In order to make this journey, I needed to have the courage and trust to leave behind my parents, friends and the home and environment to which I was accustomed. And I had to be prepared to embrace the unknown and follow my call to Glenmary.
Having arrived safely, I was welcomed by Glenmary Father Vic Subb on Aug. 5, nearly a full day after I left my homeland. And I was reunited with my classmate Godfrey Musabe, with whom I attended the Tangaza (Kenya) School of Theology the previous year. Father Vic took us to various places for Glenmary's orientation program. To start, we paid a visit to missions in Vanceburg and Grayson, Ky., as well as the Glenmary Farm in Vanceburg.
Afterwards we traveled back to Cincinnati, where Father Steve Pawelk gave a presentation about culture. The following day we visited Father Frank Ruff in Elkton, Ky. He shared a talk about ecumenism in Glenmary's mission areas and the importance of having good relationships with people of other faiths.
We had a variety of programs at the House of Discernment in Hartford, Ky.: Two of Glenmary's lay coworkers, Liz Dudas and Lorraine Vancamp, talked to us about evangelization. Father Jerry Dorn conducted a day of reflection.
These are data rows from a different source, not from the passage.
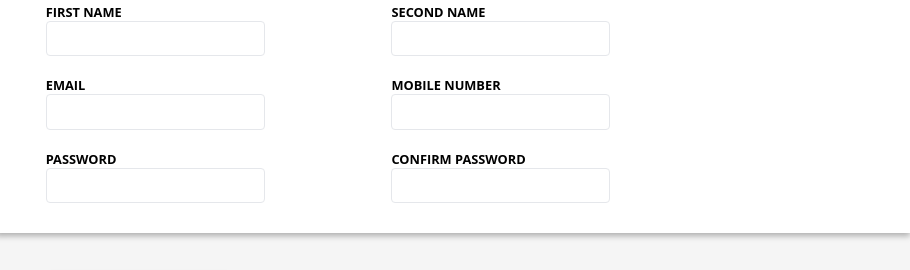
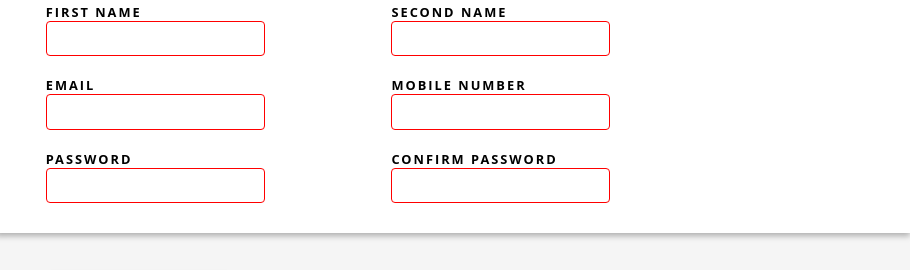
Before and after one commit to ikmq0/sign-up-form, a plain HTML site: page index.html in a window 1280 px wide. Shown: the part 249-519 px from the top of the page, 370-1280 px from the left. Drawn offline with Linux system fonts and the light colour scheme.

Commit message:
Small Touches after
:q!

```diff
--- a/index.html
+++ b/index.html
@@ -5,6 +5,7 @@
   <meta name="viewport" content="width=device-width, initial-scale=1.0">
   <title>Sign-Up Form</title>
   <link rel="stylesheet" href="./style.css">
+  <link rel="icon" href="./img/icon-logo.png">
 </head>
 <body>
     <div class="left-side">
@@ -19,37 +20,37 @@
           <p class="big-text">Let's do this!</p>
           <div class="input-div">
             <label for="first-name">First Name</label>
-            <input type="text" name="first-name" id="first-name">
+            <input type="text" name="first-name" id="first-name" required>
           </div>
 
           <div class="input-div">
             <label for="last-name">Second Name</label>
-            <input type="text" name="last-name" id="last-name">
+            <input type="text" name="last-name" id="last-name" required>
           </div>
 
           <div class="input-div">
             <label for="email-address">Email</label>
-            <input type="email" name="email-address" id="email-address">
+            <input type="email" name="email-address" id="email-address" required>
           </div>
 
           <div class="input-div">
             <label for="mobile-number">Mobile Number</label>
-            <input type="text" name="mobile-number">
+            <input type="text" name="mobile-number" required pattern="[0-9]{10}">
           </div>
 
           <div class="input-div">
             <label for="first-password">Password</label>
-            <input type="password" name="first-password" id="first-password">
+            <input type="password" name="first-password" id="first-password" required pattern="[a-z\A-z\0-9]{8,16}">
           </div>
 
           <div class="input-div">
             <label for="confirm-password">Confirm Password</label>
-            <input type="password" name="confirm-password" id="confirm-password">
+            <input type="password" name="confirm-password" id="confirm-password" required pattern="[a-z\A-z\0-9]{8,16}">
           </div>
         </div>
         <div class="buttons">
           <button type="submit" id="create">Create Account</button>
-          <p class="normal-text">Already have an account ? <a href="" class="log-in">Log in</a></p>
+          <p class="normal-text">Already have an account ? <a class="log-in">Log in</a></p>
         </div>
       </form>
     </div>
--- a/style.css
+++ b/style.css
@@ -79,6 +79,7 @@ label {
   text-transform: uppercase;
   font-weight: bold;
   font-size: 0.8rem;
+  letter-spacing: 2px;
 }
 
 input {
@@ -96,10 +97,6 @@ input {
 
 input:invalid {
   border-color: var(--invalid);
-}
-
-input:focus {
-  border-color: blue;
 }
 
 .big-text {
```
Also changed, not shown: img/icon-logo.png (added).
And the Glenmary Commission on Justice coordinator, Betsy Dwyer, talked about the important theme of justice.
We also visited Father Dennis Holly at the Scottsville, Ky., and Lafayette, Tenn., missions and attended a Spanish Mass he celebrated that evening in Lafayette.
Finally, we concluded our orientation program by going with Father John Rausch to Floyd and Magoffin counties in Kentucky, where we visited a site that had been defaced by a coal-mining method known as mountaintop removal. I was personally touched by this visit and realized the need to take care of nature and the environment, since the repercussions of neglecting this care can be devastating.
After Glenmary's orientation, we participated in another orientation program at St. Meinrad School of Theology. It was interesting for me to learn that the monastery has been in existence for over 150 years. I also learned that this institution has a rich Benedictine tradition.
Since I had finished my first year of theology in Nairobi, I began second-year theology classes at St. Meinrad this fall. This past semester I have studied about the synoptic Gospels, the history of the Church in America, the Sacred Councils, and insights of the Fathers of the Church. All my current and future courses will help further my preparation for priesthood. And learning more about the culture of the Church in the United States will help me prepare to be a Glenmary missioner.
As first-year students, Godfrey and I live with Fathers Jerry and Vic at the Glenmary House of Studies in St. Meinrad, Ind., rather than on campus. At our house we pray together daily, as well as cook and eat together. In essence we live in a community. On Sundays, we attend Mass at a local parish where we are able to interact with other Catholics and our neighbors.
I have a number of questions, but the answers take time. It's all about having faith in God, trusting in his providence and being reassured by the feeling of having the call to serve.
I have to humbly acknowledge the fact that the Lord calls whomever he wants in his own way. God doesn't necessarily call the perfect, but he perfects the called and shapes and molds them into his own instruments. I always try to be open to the Spirit of God, allowing myself to be moved by that Spirit.